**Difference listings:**
▬▬▬▬▬▬▬▬▬▬

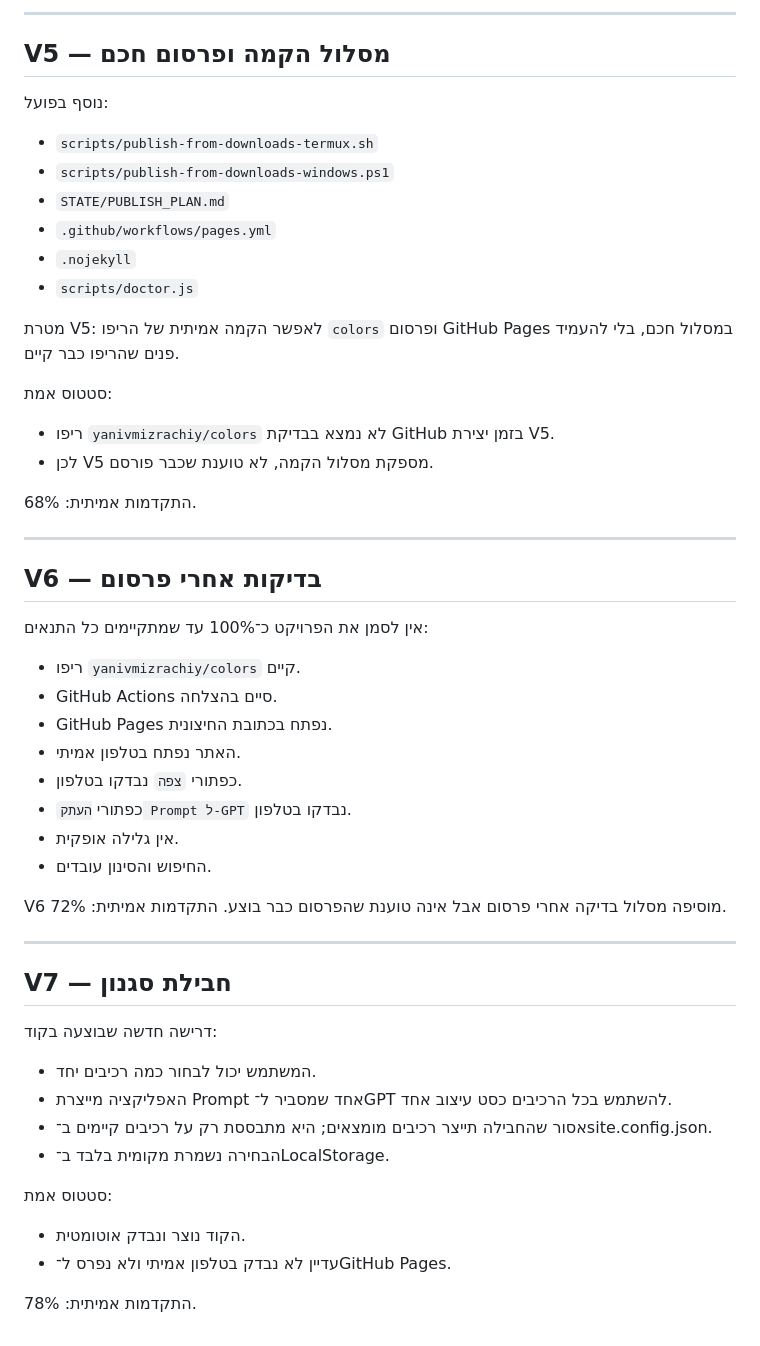
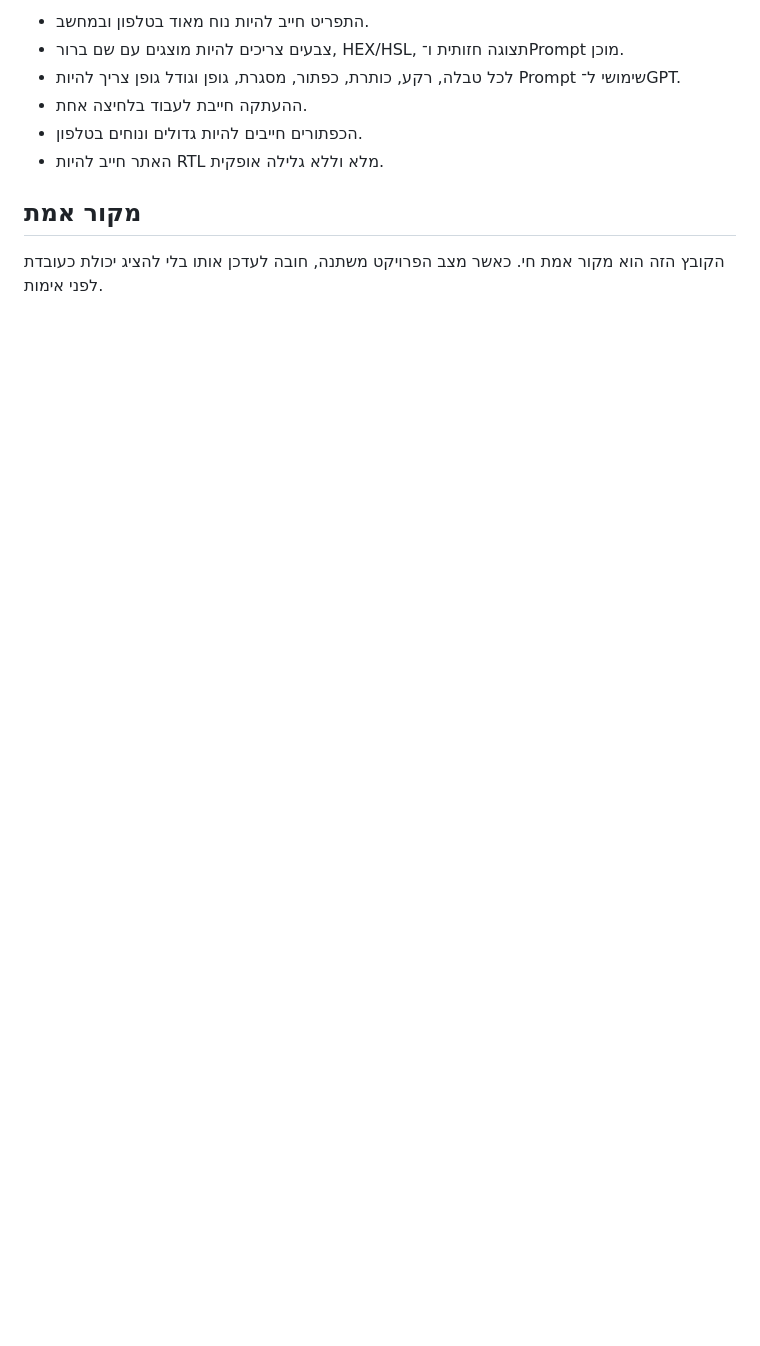
Before and after one commit to yanivmizrachiy/colors, a Markdown page: RULES.md, the part around one of its changes. Drawn GitHub-style; blank space fills up the shorter version.

```diff
--- a/RULES.md
+++ b/RULES.md
@@ -31,57 +68,11 @@
 
----
+- התפריט חייב להיות נוח מאוד בטלפון ובמחשב.
+- צבעים צריכים להיות מוצגים עם שם ברור, HEX/HSL, תצוגה חזותית ו־Prompt מוכן.
+- לכל טבלה, רקע, כותרת, כפתור, מסגרת, גופן וגודל גופן צריך להיות Prompt שימושי ל־GPT.
+- ההעתקה חייבת לעבוד בלחיצה אחת.
+- הכפתורים חייבים להיות גדולים ונוחים בטלפון.
+- האתר חייב להיות RTL מלא וללא גלילה אופקית.
 
-## V5 — מסלול הקמה ופרסום חכם
+## מקור אמת
 
-נוסף בפועל:
-- `scripts/publish-from-downloads-termux.sh`
-- `scripts/publish-from-downloads-windows.ps1`
-- `STATE/PUBLISH_PLAN.md`
-- `.github/workflows/pages.yml`
-- `.nojekyll`
-- `scripts/doctor.js`
-
-מטרת V5:
-לאפשר הקמה אמיתית של הריפו `colors` ופרסום GitHub Pages במסלול חכם, בלי להעמיד פנים שהריפו כבר קיים.
-
-סטטוס אמת:
-- ריפו `yanivmizrachiy/colors` לא נמצא בבדיקת GitHub בזמן יצירת V5.
-- לכן V5 מספקת מסלול הקמה, לא טוענת שכבר פורסם.
-
-התקדמות אמיתית: 68%.
-
-
----
-
-## V6 — בדיקות אחרי פרסום
-
-אין לסמן את הפרויקט כ־100% עד שמתקיימים כל התנאים:
-
-- ריפו `yanivmizrachiy/colors` קיים.
-- GitHub Actions סיים בהצלחה.
-- GitHub Pages נפתח בכתובת החיצונית.
-- האתר נפתח בטלפון אמיתי.
-- כפתורי `צפה` נבדקו בטלפון.
-- כפתורי `העתק Prompt ל-GPT` נבדקו בטלפון.
-- אין גלילה אופקית.
-- החיפוש והסינון עובדים.
-
-V6 מוסיפה מסלול בדיקה אחרי פרסום אבל אינה טוענת שהפרסום כבר בוצע.
-התקדמות אמיתית: 72%.
-
-
----
-
-## V7 — חבילת סגנון
-
-דרישה חדשה שבוצעה בקוד:
-- המשתמש יכול לבחור כמה רכיבים יחד.
-- האפליקציה מייצרת Prompt אחד שמסביר ל־GPT להשתמש בכל הרכיבים כסט עיצוב אחד.
-- אסור שהחבילה תייצר רכיבים מומצאים; היא מתבססת רק על רכיבים קיימים ב־site.config.json.
-- הבחירה נשמרת מקומית בלבד ב־LocalStorage.
-
-סטטוס אמת:
-- הקוד נוצר ונבדק אוטומטית.
-- עדיין לא נבדק בטלפון אמיתי ולא נפרס ל־GitHub Pages.
-
-התקדמות אמיתית: 78%.
+הקובץ הזה הוא מקור אמת חי. כאשר מצב הפרויקט משתנה, חובה לעדכן אותו בלי להציג יכולת כעובדת לפני אימות.
```
Also changed, not shown: other parts of RULES.md (+59 -22 lines).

▬▬▬▬▬▬▬▬▬▬

**PROMPT:** Pull out each line of the records holding the string "אופקית".

**PROBLEM SOLUTION:**
+- האתר חייב להיות RTL מלא וללא גלילה אופקית.
-- אין גלילה אופקית.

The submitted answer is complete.